Exercise brief =
Only the lines with "formacion" in them need to be copied from the listing.

Data listing: Begin

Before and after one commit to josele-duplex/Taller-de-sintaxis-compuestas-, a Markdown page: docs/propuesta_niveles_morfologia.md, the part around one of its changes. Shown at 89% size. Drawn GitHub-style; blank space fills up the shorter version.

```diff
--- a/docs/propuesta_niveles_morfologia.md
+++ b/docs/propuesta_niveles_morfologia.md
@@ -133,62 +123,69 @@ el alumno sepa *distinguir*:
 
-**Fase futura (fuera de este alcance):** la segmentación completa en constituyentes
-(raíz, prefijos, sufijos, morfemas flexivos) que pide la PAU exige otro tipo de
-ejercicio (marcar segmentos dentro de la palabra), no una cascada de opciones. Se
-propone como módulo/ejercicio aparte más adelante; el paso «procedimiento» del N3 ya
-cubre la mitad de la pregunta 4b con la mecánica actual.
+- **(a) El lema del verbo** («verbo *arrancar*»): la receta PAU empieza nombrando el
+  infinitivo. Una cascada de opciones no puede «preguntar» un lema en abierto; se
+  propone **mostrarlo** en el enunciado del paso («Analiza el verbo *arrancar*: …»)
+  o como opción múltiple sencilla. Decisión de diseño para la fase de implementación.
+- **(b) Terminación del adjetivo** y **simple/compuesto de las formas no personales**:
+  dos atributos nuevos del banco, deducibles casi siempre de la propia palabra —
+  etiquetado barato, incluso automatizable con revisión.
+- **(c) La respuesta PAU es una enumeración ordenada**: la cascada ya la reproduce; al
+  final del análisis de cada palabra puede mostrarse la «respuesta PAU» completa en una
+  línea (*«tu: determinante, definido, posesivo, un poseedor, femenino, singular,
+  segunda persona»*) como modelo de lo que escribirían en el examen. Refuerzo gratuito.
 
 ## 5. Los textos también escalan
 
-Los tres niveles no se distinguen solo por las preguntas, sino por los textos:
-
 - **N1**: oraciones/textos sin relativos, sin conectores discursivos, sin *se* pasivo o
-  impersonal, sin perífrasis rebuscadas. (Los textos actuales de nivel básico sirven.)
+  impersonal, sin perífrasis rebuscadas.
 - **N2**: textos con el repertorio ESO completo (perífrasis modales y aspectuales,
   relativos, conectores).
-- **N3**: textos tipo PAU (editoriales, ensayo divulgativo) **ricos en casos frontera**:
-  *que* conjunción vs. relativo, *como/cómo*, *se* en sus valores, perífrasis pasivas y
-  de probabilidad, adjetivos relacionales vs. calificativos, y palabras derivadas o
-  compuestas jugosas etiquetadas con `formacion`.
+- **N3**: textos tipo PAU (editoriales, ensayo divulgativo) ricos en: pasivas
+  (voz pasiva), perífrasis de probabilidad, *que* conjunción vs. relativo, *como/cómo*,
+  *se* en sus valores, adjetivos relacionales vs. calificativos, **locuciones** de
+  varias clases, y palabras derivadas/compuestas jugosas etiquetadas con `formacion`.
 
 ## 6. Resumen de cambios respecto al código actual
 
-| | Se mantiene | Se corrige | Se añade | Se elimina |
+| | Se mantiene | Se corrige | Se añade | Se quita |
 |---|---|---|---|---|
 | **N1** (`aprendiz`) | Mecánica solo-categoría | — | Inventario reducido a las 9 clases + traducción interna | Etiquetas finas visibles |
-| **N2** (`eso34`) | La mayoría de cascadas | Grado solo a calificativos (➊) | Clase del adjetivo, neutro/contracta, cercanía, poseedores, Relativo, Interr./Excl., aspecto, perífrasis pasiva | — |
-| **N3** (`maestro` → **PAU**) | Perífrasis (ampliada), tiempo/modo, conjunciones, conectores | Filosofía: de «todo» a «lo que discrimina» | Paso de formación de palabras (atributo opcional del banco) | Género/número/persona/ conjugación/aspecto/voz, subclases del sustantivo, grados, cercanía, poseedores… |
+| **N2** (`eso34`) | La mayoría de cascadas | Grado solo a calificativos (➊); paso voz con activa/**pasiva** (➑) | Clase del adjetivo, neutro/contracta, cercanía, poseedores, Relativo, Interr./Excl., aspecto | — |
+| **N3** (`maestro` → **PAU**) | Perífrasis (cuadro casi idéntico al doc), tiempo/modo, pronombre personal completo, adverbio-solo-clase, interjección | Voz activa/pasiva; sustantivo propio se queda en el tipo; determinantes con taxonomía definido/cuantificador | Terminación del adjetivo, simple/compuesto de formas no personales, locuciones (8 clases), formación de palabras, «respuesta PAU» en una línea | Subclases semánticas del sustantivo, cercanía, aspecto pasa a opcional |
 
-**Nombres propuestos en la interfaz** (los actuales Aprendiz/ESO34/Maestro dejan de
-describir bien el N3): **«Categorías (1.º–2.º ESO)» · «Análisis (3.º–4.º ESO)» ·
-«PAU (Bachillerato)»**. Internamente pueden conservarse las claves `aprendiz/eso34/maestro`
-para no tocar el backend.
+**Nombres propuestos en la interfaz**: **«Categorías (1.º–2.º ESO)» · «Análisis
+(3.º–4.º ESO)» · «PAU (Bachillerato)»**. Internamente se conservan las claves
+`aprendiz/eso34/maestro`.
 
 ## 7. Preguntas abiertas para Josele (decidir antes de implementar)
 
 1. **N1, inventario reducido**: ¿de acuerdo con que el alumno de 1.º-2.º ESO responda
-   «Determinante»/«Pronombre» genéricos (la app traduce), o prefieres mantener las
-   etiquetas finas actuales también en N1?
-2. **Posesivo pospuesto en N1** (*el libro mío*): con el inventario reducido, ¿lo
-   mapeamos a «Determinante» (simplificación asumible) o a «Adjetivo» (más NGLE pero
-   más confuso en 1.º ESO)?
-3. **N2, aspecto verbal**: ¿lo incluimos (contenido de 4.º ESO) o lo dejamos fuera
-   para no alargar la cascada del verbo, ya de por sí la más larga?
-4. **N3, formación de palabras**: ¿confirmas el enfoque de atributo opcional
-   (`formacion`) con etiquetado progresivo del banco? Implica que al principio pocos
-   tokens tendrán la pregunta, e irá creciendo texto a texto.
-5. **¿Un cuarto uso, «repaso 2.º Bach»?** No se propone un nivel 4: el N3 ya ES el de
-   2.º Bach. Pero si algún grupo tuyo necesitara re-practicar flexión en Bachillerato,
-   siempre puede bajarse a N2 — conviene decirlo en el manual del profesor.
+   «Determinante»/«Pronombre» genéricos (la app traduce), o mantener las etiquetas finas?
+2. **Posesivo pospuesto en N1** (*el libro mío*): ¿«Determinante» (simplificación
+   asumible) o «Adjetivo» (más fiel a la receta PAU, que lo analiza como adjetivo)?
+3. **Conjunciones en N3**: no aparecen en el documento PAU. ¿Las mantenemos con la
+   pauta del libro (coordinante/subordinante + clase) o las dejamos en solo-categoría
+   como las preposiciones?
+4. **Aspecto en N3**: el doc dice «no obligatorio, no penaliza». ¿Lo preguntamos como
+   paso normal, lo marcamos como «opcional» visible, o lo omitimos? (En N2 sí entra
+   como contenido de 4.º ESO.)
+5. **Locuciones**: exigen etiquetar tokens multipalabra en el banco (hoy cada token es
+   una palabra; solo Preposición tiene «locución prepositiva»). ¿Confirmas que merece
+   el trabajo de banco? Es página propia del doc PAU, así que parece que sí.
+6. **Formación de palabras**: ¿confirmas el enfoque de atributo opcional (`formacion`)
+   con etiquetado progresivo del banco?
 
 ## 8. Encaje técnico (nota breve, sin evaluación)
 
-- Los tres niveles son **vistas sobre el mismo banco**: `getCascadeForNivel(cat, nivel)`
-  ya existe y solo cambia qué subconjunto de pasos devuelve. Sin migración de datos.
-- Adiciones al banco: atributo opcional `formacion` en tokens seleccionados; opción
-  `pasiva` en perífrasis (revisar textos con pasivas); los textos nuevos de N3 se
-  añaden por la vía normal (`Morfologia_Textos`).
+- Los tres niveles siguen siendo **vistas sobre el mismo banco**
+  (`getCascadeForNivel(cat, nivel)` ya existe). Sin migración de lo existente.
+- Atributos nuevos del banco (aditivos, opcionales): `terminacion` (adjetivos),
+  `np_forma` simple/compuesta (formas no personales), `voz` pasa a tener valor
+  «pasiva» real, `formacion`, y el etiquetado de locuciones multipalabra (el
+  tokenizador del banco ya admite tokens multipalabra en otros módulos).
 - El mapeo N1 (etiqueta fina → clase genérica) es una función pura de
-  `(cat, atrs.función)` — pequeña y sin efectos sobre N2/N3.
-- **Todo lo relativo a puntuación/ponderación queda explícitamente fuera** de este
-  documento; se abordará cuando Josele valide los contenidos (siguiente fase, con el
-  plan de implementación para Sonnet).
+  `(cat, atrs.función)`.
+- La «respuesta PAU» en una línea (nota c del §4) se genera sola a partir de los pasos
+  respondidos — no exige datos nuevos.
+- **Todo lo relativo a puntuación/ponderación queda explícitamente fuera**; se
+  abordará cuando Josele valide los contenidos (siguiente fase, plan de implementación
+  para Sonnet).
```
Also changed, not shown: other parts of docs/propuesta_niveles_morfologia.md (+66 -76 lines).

Data listing: End

The answer =
-  compuestas jugosas etiquetadas con `formacion`.
+  varias clases, y palabras derivadas/compuestas jugosas etiquetadas con `formacion`.
-   (`formacion`) con etiquetado progresivo del banco? Implica que al principio pocos
+6. **Formación de palabras**: ¿confirmas el enfoque de atributo opcional (`formacion`)
-- Adiciones al banco: atributo opcional `formacion` en tokens seleccionados; opción
+  «pasiva» real, `formacion`, y el etiquetado de locuciones multipalabra (el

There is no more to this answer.